But being semi-modern I of course went online first. And companies are indeed printing calendars for a modest fee but the starting month for build-your-own calendar was June 2015. I was looking for January 2016, but no such thing.
OK, Wan Chai it is! I then thought. I’ll go and have a look at the calendar patterns they have there and pick out a beautiful one and have them print one copy of that with a promise of more at Christmas. But Wan Chai now consist only of tiny organic quinoa gluten free lentil-restaurants with just enough space for six anorexics if they leave their bags outside.
The one printing shop still surviving could indeed make me a calendar – if I had 3,999 more made at the same time.
Then I went to Admiralty, for I had seen a famous Number One In Printing Experience Extravaganza For You online who would do it. The receptionist didn’t know that they did printing but after a few phone calls she established that they did indeed do calendars, if I would only come back in November.
Then I was directed to Photo Max who could make me a calendar – at the end of this month.
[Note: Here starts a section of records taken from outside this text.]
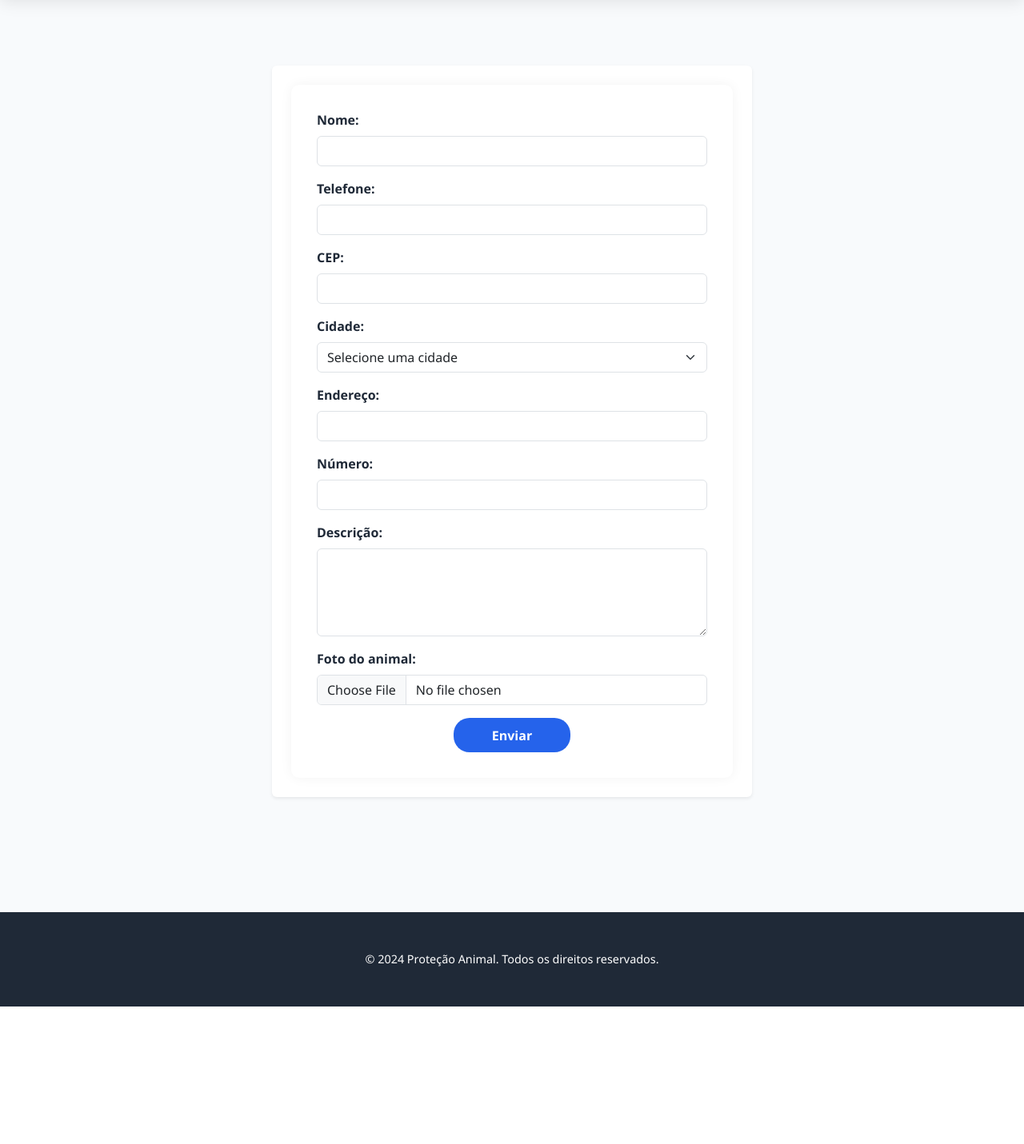
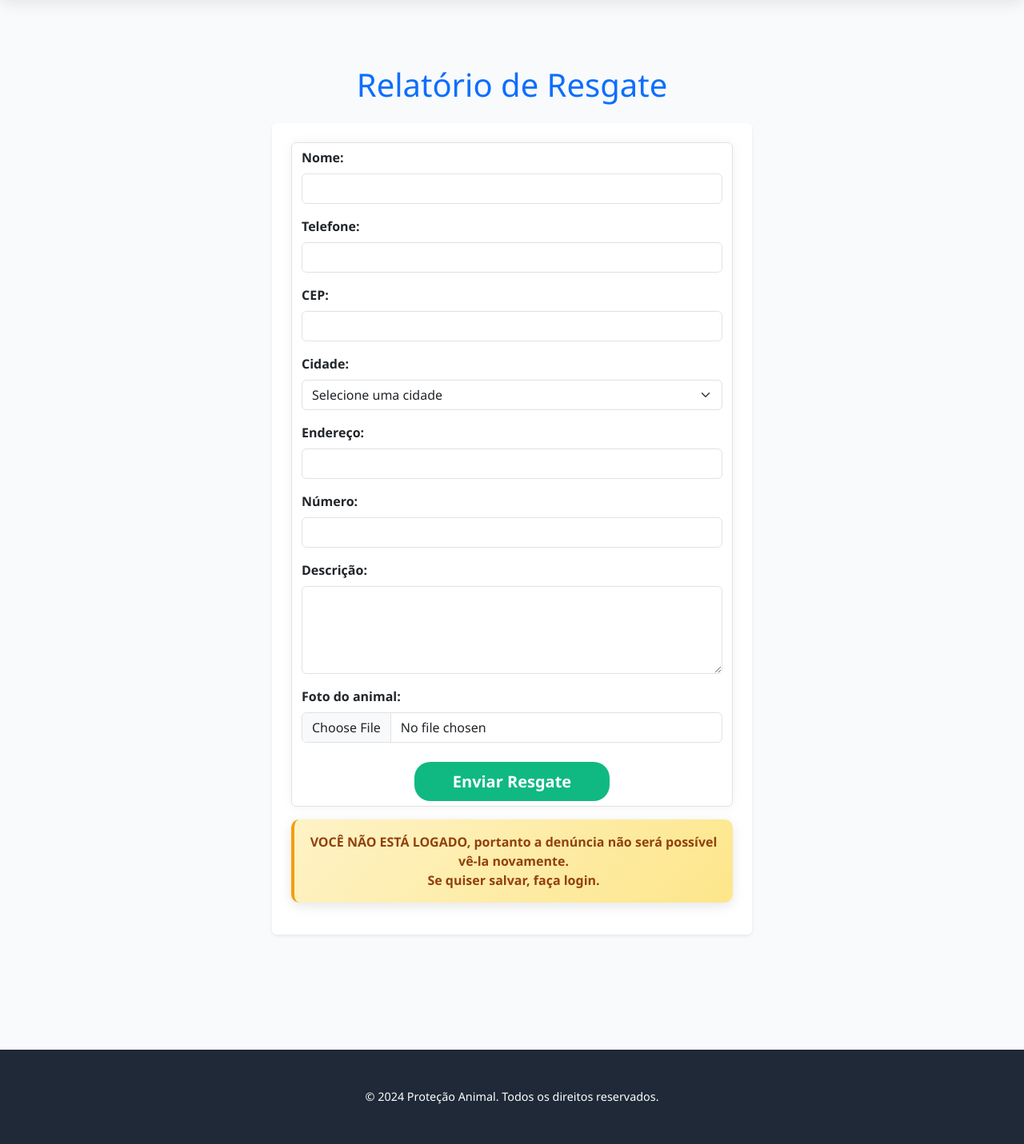
Before and after one commit to b3rn2070/Animal-Aider, a Flask app: page /rescue in a window 1280 px wide. Shown: the part 78-1509 px from the top of the page at 80% size. Before the commit the page ends 1337 px from the top, so only its background shows below. Run offline with Flask 3, Linux system fonts and the light colour scheme; some libraries are stand-ins or nearby versions.

Commit message:
FEITO: atualizações na estilização

```diff
--- a/src/app/app.py
+++ b/src/app/app.py
@@ -605,9 +605,9 @@ def ong_login():
         return redirect(url_for('index'))
 
     if request.method == 'POST':
-        if request.form.get('email') and request.form.get('pass'):
+        if request.form.get('email') and request.form.get('password'):
             email = request.form.get('email')
-            password = request.form.get('pass')
+            password = request.form.get('password')
 
             if checkOng(email, password):
                 ong = getOng(email)
--- a/src/templates/base_ong.html
+++ b/src/templates/base_ong.html
@@ -65,7 +65,7 @@
         .brand-icon {
             width: 36px;
             height: 36px;
-            background: white;
+            background: var(--primary-orange);
             border-radius: 50%;
             display: flex;
             align-items: center;
@@ -73,6 +73,7 @@
             margin-right: 10px;
             font-size: 1.1rem;
             color: var(--primary-blue);
+            border: 2px solid white;
         }
 
         .nav-link {
@@ -401,7 +402,7 @@
     <nav class="navbar navbar-expand-lg">
         <div class="container">
             <a class="navbar-brand" href="{{ url_for('index') }}">
-                <div class="brand-icon">
+                <div class="brand-icon bg-primary-#c95d05">
                     <i class="bi bi-shield-fill-check"></i>
                 </div>
                 Animal Aider
--- a/src/templates/index.html
+++ b/src/templates/index.html
@@ -221,6 +221,7 @@
         border-radius: 50%;
         border: 4px solid white;
         margin-bottom: 15px;
+        margin-right: 20px;
         object-fit: cover;
     }
 
@@ -352,7 +353,7 @@
 </div>
 
 <div class="ongs-section">
-    <h3 class="ongs-title">🏠 ONGs Próximas</h3>
+    <h3 class="ongs-title">🏠 ONGs</h3>
 
     {% if ongs %}
     <div class="ongs-container">
--- a/src/templates/rescue.html
+++ b/src/templates/rescue.html
@@ -2,8 +2,9 @@
 {% block conteudo %}
 
 <div class="container my-5">
+    <h1 class="mb-4 text-center text-primary">Relatório de Resgate</h1>
   <div class="p-4 bg-white rounded shadow-sm" style="max-width: 600px; margin: auto;">
-    <form action="{{ url_for('rescue')}}" method="post" enctype="multipart/form-data" class="needs-validation" novalidate>
+    <form action="{{ url_for('rescue')}}" method="post" enctype="multipart/form-data" class="needs-validation form-control" novalidate>
 
       {% if session.get('logged') %}
         <!-- Dados de usuário logado -->
@@ -56,6 +57,7 @@
           <input type="text" id="num" name="num" class="form-control" required>
           <div class="invalid-feedback">Informe o número.</div>
         </div>
+
       {% endif %}
 
       <!-- Campos comuns -->
@@ -71,10 +73,18 @@
         <div class="invalid-feedback">Anexe uma foto do animal.</div>
       </div>
 
-      <div class="text-center">
-        <button type="submit" class="btn btn-primary px-5">Enviar</button>
+     <div class="col-12 text-center mt-4">
+        <button type="submit" class="btn btn-success btn-lg px-5">Enviar Resgate</button>
       </div>
     </form>
+    {% if not session.get('logged') %}
+        <div class="col-12 mt-3">
+          <div class="alert alert-warning text-center" role="alert">
+          <strong>VOCÊ NÃO ESTÁ LOGADO, portanto a denúncia não será possível vê-la novamente.</strong><br>
+                  Se quiser salvar, faça login.
+          </div>
+      </div>
+      {% endif %}
   </div>
 </div>
 
--- a/src/templates/user_rescues.html
+++ b/src/templates/user_rescues.html
@@ -198,9 +198,6 @@
                                         <i class="fas fa-redo me-1"></i>Tentar Novamente
                                     </button>
                                 {% endif %}
-                                <small class="text-muted float-end">
-                                    ID: #{{ rescue.resc_id }}
-                                </small>
                             </div>
                         </div>
                     </div>
```
Also changed, not shown: src/templates/login.html (+4 -4 lines), src/templates/ong_login.html (+13 -7 lines), src/templates/report.html (+8 -7 lines), 1 other file.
I can’t be sure but I can’t help thinking all this would have been much easier ten years ago? Before we started relying only on computers? Or maybe it would have been worse. At least I got a long walk out of it.
灣仔 (Wan Tsai – Bay-ette/Wan Chai)
日曆 (Yat lek – Calendar)